Defined by the large mole on his lip, 10-year-old Gregory has grown distant from his family. He is friendless and withdrawn. Then one night a strange little creature emerges from Gregory’s mole. It is riding a (quite lovable) cockroach and can change size. This is the Grimbockle. The Grimbockle—one of many Bockles, who, like Palmer Cox’s Brownies, live at the peripheries of human awareness—tends to the exoodles that bind people together. Exoodles are long, transparent, noodlelike threads and are usually invisible. Once Gregory has his eyeballs painted with Carrot Juicy, though, he can see them. He joins the Grimbockle and the roach, traveling the exoodles as if on a high-speed roller coaster. Exoodles wither and die when people don’t look after their relationships. The Grimbockle is trying to repair a particularly sickly exoodle that links a boy to his mother. Can Gregory help—and can he mend the exoodles in his own life? Schubert follows delightedly in the footsteps of Roald Dahl, opening her unfortunate young protagonist’s eyes to a previously unseen world both weird and wondrous (yet for all its outlandish magic, oddly logical). The scenario is one of riotous imagination, while the Grimbockle himself—brought sweetly to life in black-and-white illustrations by Kraft—is a sprightly and good-natured little person, full of the type of singsong infelicities found in Dahl’s beloved nonhuman characters: “Is you ever seeing glimpses of squiggles in the corners of your twinklers but then they is disappearing in a snippety blink?” “ ‘Exoodles!’ shouted the Grimbockle in triumph. ‘Sometimes, hoo-mans is getting so twisty and wound up in extra exoodles that they is feeling gloomy blue and heavy all day long.’ ” The story is perhaps too much of a parable to fully match Dahl’s template; the adventure is safer and the threats less dark.
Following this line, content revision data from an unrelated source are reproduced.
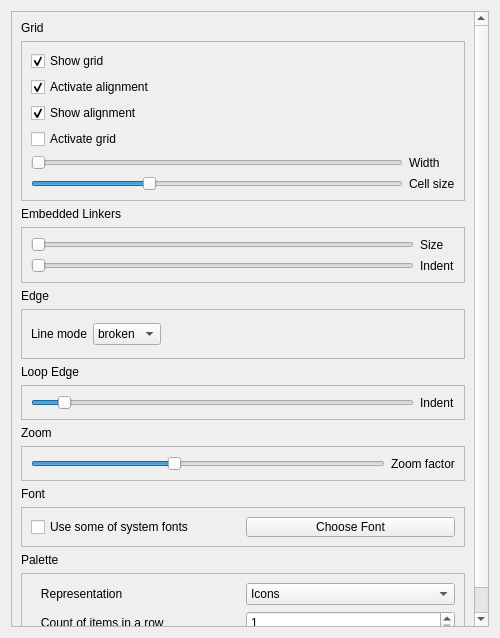
Qt form qrgui/dialogs/preferencesPages/editorPage.ui (qreal/qreal) before a commit.
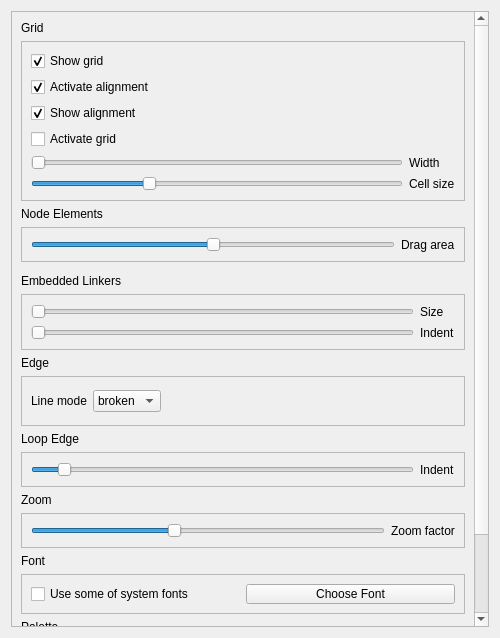
The same form after that commit.

```diff
--- a/qrgui/dialogs/preferencesPages/editorPage.ui
+++ b/qrgui/dialogs/preferencesPages/editorPage.ui
@@ -38,9 +38,9 @@
       <property name="geometry">
        <rect>
         <x>0</x>
-        <y>-31</y>
+        <y>0</y>
         <width>463</width>
-        <height>649</height>
+        <height>743</height>
        </rect>
       </property>
       <layout class="QVBoxLayout" name="verticalLayout_2">
@@ -182,6 +182,71 @@
          </layout>
         </widget>
        </item>
+       <item>
+        <widget class="QLabel" name="label_14">
+         <property name="text">
+          <string>Node Elements</string>
+         </property>
+        </widget>
+       </item>
+       <item>
+        <widget class="QFrame" name="frame_7">
+         <property name="frameShape">
+          <enum>QFrame::StyledPanel</enum>
+         </property>
+         <property name="frameShadow">
+          <enum>QFrame::Raised</enum>
+         </property>
+         <layout class="QGridLayout" name="gridLayout_3">
+          <item row="0" column="1">
+           <widget class="QLabel" name="label_15">
+            <property name="text">
+             <string>Drag area</string>
+            </property>
+           </widget>
+          </item>
+          <item row="0" column="0">
+           <widget class="QSlider" name="dragAreaSizeSlider">
+            <property name="minimum">
+             <number>4</number>
+            </property>
+            <property name="maximum">
+             <number>20</number>
+            </property>
+            <property name="value">
+             <number>12</number>
+            </property>
+            <property name="orientation">
+             <enum>Qt::Horizontal</enum>
+            </property>
+           </widget>
+          </item>
+         </layout>
+        </widget>
+       </item>
+       <item alignment="Qt::AlignLeft">
+        <widget class="QFrame" name="frame_6">
+         <property name="frameShape">
+          <enum>QFrame::StyledPanel</enum>
+         </property>
+         <property name="frameShadow">
+          <enum>QFrame::Raised</enum>
+         </property>
+         <widget class="QSlider" name="horizontalSlider">
+          <property name="geometry">
+           <rect>
+            <x>70</x>
+            <y>0</y>
+            <width>160</width>
+            <height>21</height>
+           </rect>
+          </property>
+          <property name="orientation">
+           <enum>Qt::Horizontal</enum>
+          </property>
+         </widget>
+        </widget>
+       </item>
        <item>
         <widget class="QLabel" name="label_2">
          <property name="text">
```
Nonetheless, readers should fall willingly and with thrilled abandon into the fizzy, fanciful world of Gregory and his Grimbockle friend.
A beautifully realized daydream; a fun yet thoughtful exploration of the complexities and possibilities hidden beneath surface appearances.
A lost bunny searches for his mother in this debut picture book.
The youngster is already lost in the beginning of Lakhiani’s version of the time-honored tale of a lost child reuniting witha parent. On a foggy day, a young rabbit finds that he doesn’t recognize where he is. He calls for his mother, but instead of her voice in response, he hears the hum of a bumblebee. The nameless little rabbit asks if the bee knows where his home is, but the bee doesn’t and sends him on to the wise owl, who “sees everything.” As the little rabbit runs through the “eerie” fog toward the owl’s tree, he meets a kind squirrel. “I’ve lost my mother….I am lost and scared,” explains the little rabbit. The squirrel leads the rabbit to the wise owl’s tree, which the rabbit climbs to ask the owl, “[C]an you see where I live?” The fog is too thick for the owl to spot little rabbit’s home, so he gives the little rabbit a snack and invites him to rest. Falling asleep, the little rabbit dreams of his mother but is awakened by the hooting, buzzing and chattering of his three new friends. Looking around, he sees his mother, who embraces him: “I will never again let you out of my sight,” she tells him. The digitized art by Adams, some of which is credited to Thinkstock, is in a cartoon style that clearly delineates the characters but includes a few anthropomorphic details—a graduation cap for the owl, spectacles for the squirrel and only four legs for the bee—that add little value. Since the story centers on the little rabbit failing to recognize where he is, the choice to make the right-hand page of every spread identical is potentially confusing; regardless, it’s repetitious. The text fails in the opposite direction: It doesn’t create the typical patterns that can help toddlers follow the story, build anticipation and learn to chime in—steps on the path to reading alone. Erratic rhythms, changing stanza lengths and rhyme schemes, and awkward syntax undercut attempts to enliven the tale with poetry.
A story with a tried-and-true plot that needs to freshen up its presentation.